How A Machinery Company Dodged $2.4 Billion In Taxes, Without Breaking The Law


Heavy machinery manufacturer Caterpillar has ducked $2.4 billion in U.S. taxes since the year 2000 by using offshore tax strategies common among tech companies like Apple and Microsoft, according to a report from the Senate Permanent Subcommittee on Investigations.

Beginning in 1999, the investigators say, Caterpillar stockpiled almost all of the profits from its replacement parts business in a shell company called CSARL based in Switzerland. For the next 13 years, CSARL paid tax rates below 6 percent in Switzerland under an agreement Caterpillar struck with the Swiss government. About $8 billion in profit passed through CSARL in that time, and it sent just 15 percent of its profits back to Caterpillar’s American corporate structures to be taxed by the Internal Revenue Service (IRS).

The whole thing is legal because CSARL’s payments are technically counted as royalties to Caterpillar for the right to conduct replacement parts business on Caterpillar’s product line and patents. “We comply with the tax laws enacted by Congress, by the states, and by all of the many jurisdictions in which we conduct business,” a Caterpillar financial services executive said in a statement.

Caterpillar paid PricewaterhouseCoopers $55 million to design the scheme in the late 1990s. A spokeswoman for the firm told the Washington Post that “we stand by the work we did for them.” Caterpillar’s investment has paid back nearly 44-fold, saving the company more than $2.4 billion since it was implemented.

While the arrangement obeys the letter of international tax law, longtime investigative committee head Sen. Carl Levin (D-MI) said it violates the spirit of that system. “When Caterpillar and its tax advisers launched this tax avoidance scheme, almost nothing changed in the real world,” Levin said in a press release. “The manufacturing workers who make world-class parts, the managers who operate its parts operations, the warehouses where they are stored – none of that changed.

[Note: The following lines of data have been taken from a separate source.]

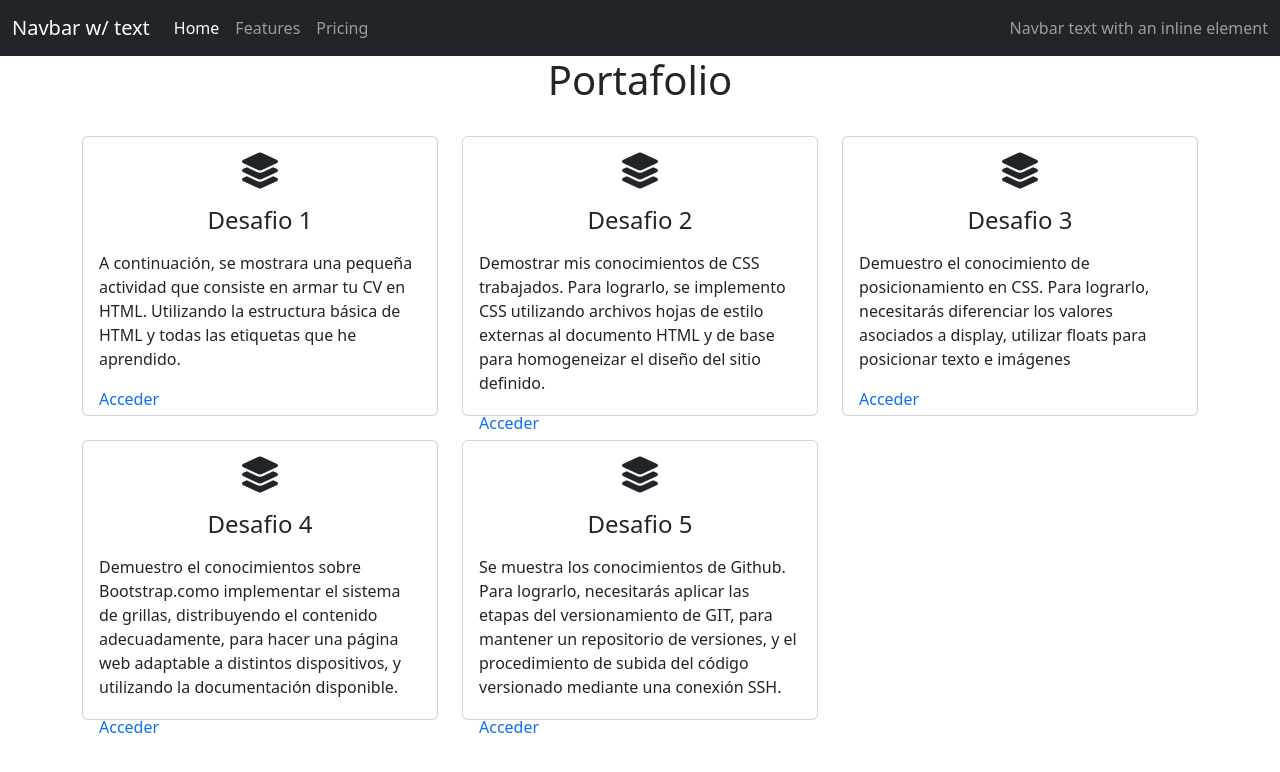
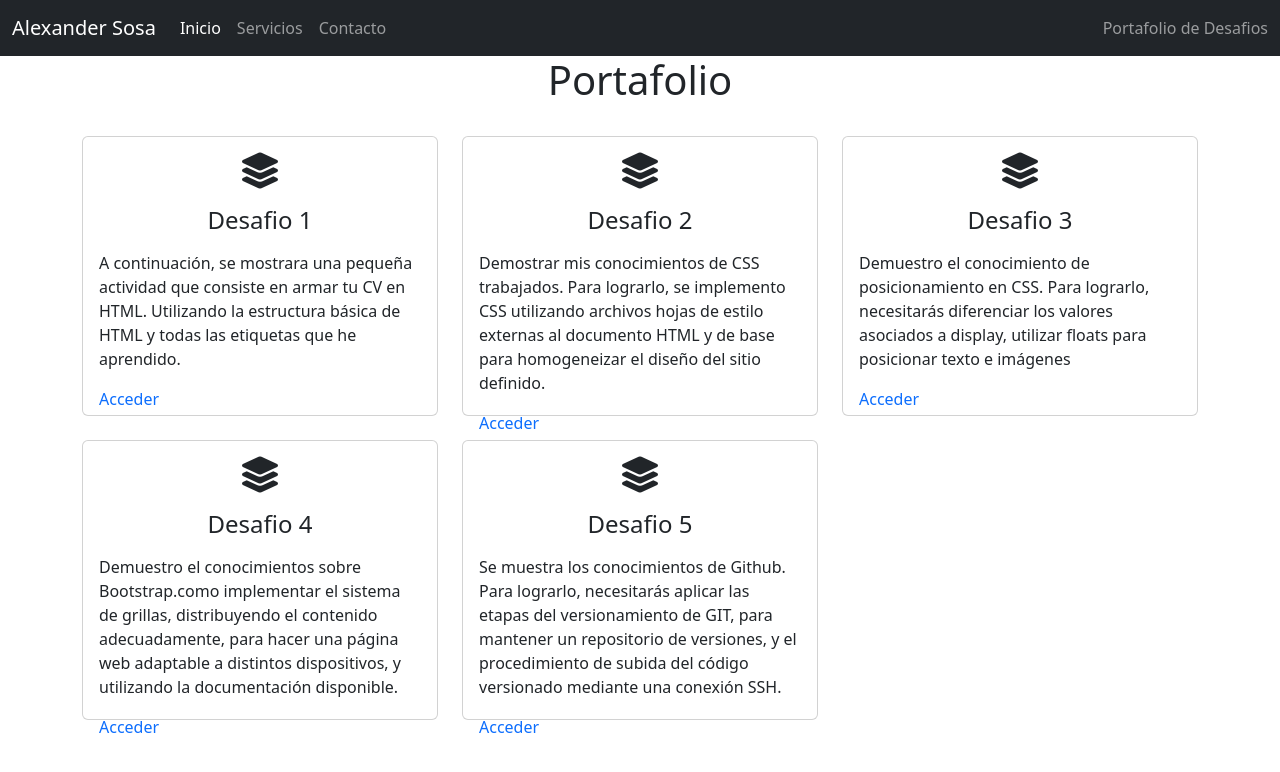
Before and after one commit to AJSS2009/ajss2009.github.io, a plain HTML site: page index.html in a window 1280 px wide. Drawn offline with nearby package versions, Linux system fonts and the light colour scheme.

Commit message:
Se arreglan los textos del Menu del sitio

```diff
--- a/assets/css/style.css
+++ b/assets/css/style.css
@@ -1,10 +1,10 @@
-.bgimage {
+/* .bgimage {
   height:100vh;
   background: url('images/heroImage.jpeg');
   background-size:cover;
   position:relative;
 }
-/* text css above hero image*/
+
 .hero_title {
   font-size: 4.5rem;
 }
@@ -18,9 +18,9 @@
   left: 50%;
   transform: translate(-50%, -50%);
   color: white;
-}
+} */
 
-/* services section css */
+/* portfolio section */
 .servicesText.card {
   height: 280px;
   cursor: pointer;
@@ -40,7 +40,7 @@
   border: 1px solid #008000;
 }
 /* social media icons styling */
-.social-icons {
+/*.social-icons {
   font-size: 36px;
   cursor: pointer;
 }
@@ -49,9 +49,9 @@
 }
 .fab {
   color: #000000;
-}
+}*/
 /* footer styling */
 #footer {
-  background-color: #808080;
+  background-color: black;
   text-align: center;
 }
--- a/index.html
+++ b/index.html
@@ -32,7 +32,7 @@
     <section id="nabvar">
       <nav class="navbar navbar-expand-lg navbar-dark bg-dark">
         <div class="container-fluid">
-          <a class="navbar-brand" href="#">Navbar w/ text</a>
+          <a class="navbar-brand" href="#">Alexander Sosa</a>
           <button
             class="navbar-toggler"
             type="button"
@@ -47,17 +47,17 @@
           <div class="collapse navbar-collapse" id="navbarText">
             <ul class="navbar-nav me-auto mb-2 mb-lg-0">
               <li class="nav-item">
-                <a class="nav-link active" aria-current="page" href="#">Home</a>
+                <a class="nav-link active" aria-current="page" href="#">Inicio</a>
               </li>
               <li class="nav-item">
-                <a class="nav-link" href="#">Features</a>
+                <a class="nav-link" href="#">Servicios</a>
               </li>
               <li class="nav-item">
-                <a class="nav-link" href="#">Pricing</a>
+                <a class="nav-link" href="#">Contacto</a>
               </li>
             </ul>
             <span class="navbar-text">
-              Navbar text with an inline element
+              Portafolio de Desafios
             </span>
           </div>
         </div>
```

But in the fantasy land that is international tax law, tax lawyers waved a magic wand to make millions of dollars in U.S. taxes disappear.”

Levin’s committee has uncovered similar schemes to stash profits outside of the IRS’ reach by Apple, Hewlett Packard, and Microsoft. The Apple investigation forced CEO Tim Cook to come testify before the investigative committee and created a hubbub of stories about politicians in various countries seeking to fix tax laws to prevent companies from avoiding their tax obligations to the countries that made their success possible. But that brief furor of reform has not produced meaningful change. In Ireland, which is central to Apple’s version of the scheme that Caterpillar employs in Switzerland, lawmakers made a minor cosmetic shift in tax laws that experts say will do nothing significant to alter the country’s tax haven status. Other european officials have discusses similarly ineffectual changes, and American lawmakers have batted similar marginal reform ideas around without making progress on legislation.

Amid all that bluster and inaction, companies have continued racking up massive piles of untaxed cash. Total profits held offshore by America’s largest companies now stand at two trillion dollars.